Much of the world's population eats insects as a regular part of their diet. Insects are rich in protein and hardly have any fat. A new global movement is encouraging people to cultivate, harvest, cook and eat insects, partly as a way to save the world. Edible-insect advocates have set up food carts in San Francisco, conferences in Rome and food fairs in Bozeman, Montana to promote the idea that insects can help solve food and protein shortages and reduce the huge, expensive efforts to grow beef and pork. Insects, they point out, are much easier to grow than large animals. Of the 1.1 million species of insects scientists have identified and named, 1,700 are edible.
Insects are more efficient and do not waste much water, their exoskeleton is full of holes used for breathing and can be shut to prevent water loss. We mammals have to sweat to cool our bodies and lose a lot of water that way.
They are cold-blooded creatures, which makes them much more efficient in converting energy to protein.
But the big advantage of eating insects is that they are generally healthier than meat. A six-ounce serving of crickets has 60 percent less saturated fat and twice as much vitamin B-12 than the same amount of ground beef.
Insects also do not spread disease to humans the way cows or pigs can.
California Academy of Sciences entomologist Brian Fisher put it this way: "...Insects are less dangerous and less of a problem for humans in terms of disease. We do have concerns about disease jumping from animals like pigs and cows to humans. But there are no worries about a disease jumping from an insect to humans. The more evolutionary distant we are from our food source, the less danger there is..."

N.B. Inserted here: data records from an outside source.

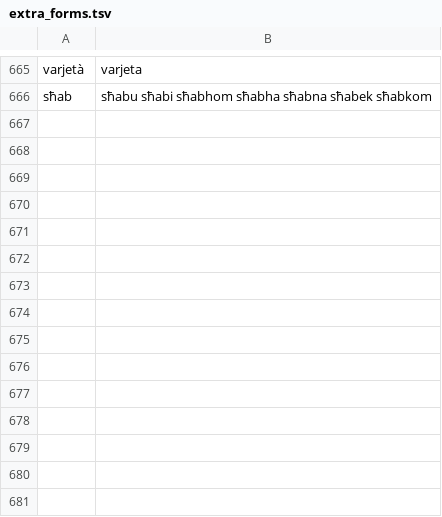
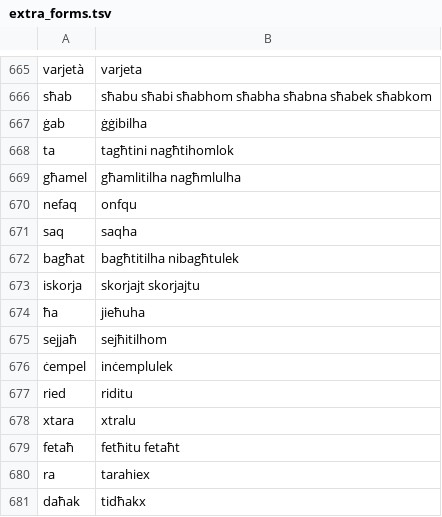
Before and after one commit to zavanton123/tayra-languages, a TSV file: tools/courses/mt/extra_forms.tsv, drawn as a sheet; only a part is shown, gaps mark what is left out.

Commit message:
Add Maltese course 1500

```diff
--- a/tools/courses/mt/extra_forms.tsv
+++ b/tools/courses/mt/extra_forms.tsv
@@ -666 +666,16 @@ varjetà	varjeta
 sħab	sħabu sħabi sħabhom sħabha sħabna sħabek sħabkom
+ġab	ġġibilha
+ta	tagħtini nagħtihomlok
+għamel	għamlitilha nagħmlulha
+nefaq	onfqu
+saq	saqha
+bagħat	bagħtitilha nibagħtulek
+iskorja	skorjajt skorjajtu
+ħa	jieħuha
+sejjaħ	sejħitilhom
+ċempel	inċemplulek
+ried	riditu
+xtara	xtralu
+fetaħ	fetħitu fetaħt
+ra	tarahiex
+daħak	tidħakx
```
Also changed, not shown: 1 other file.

The edible-insect movement in the U.S. appears to be gathering converts. At Montana State University in Bozeman, entomologist Florence Dunkel edits The Food Insects Newsletter (www.foodinsectsnewsletter.org) and makes frequent appearances promoting the idea of eating bugs. University of California entomologist Lynn Kimsey also promotes edible insects. And others in the U.S. and other developed countries — especially the Netherlands — are pushing hard.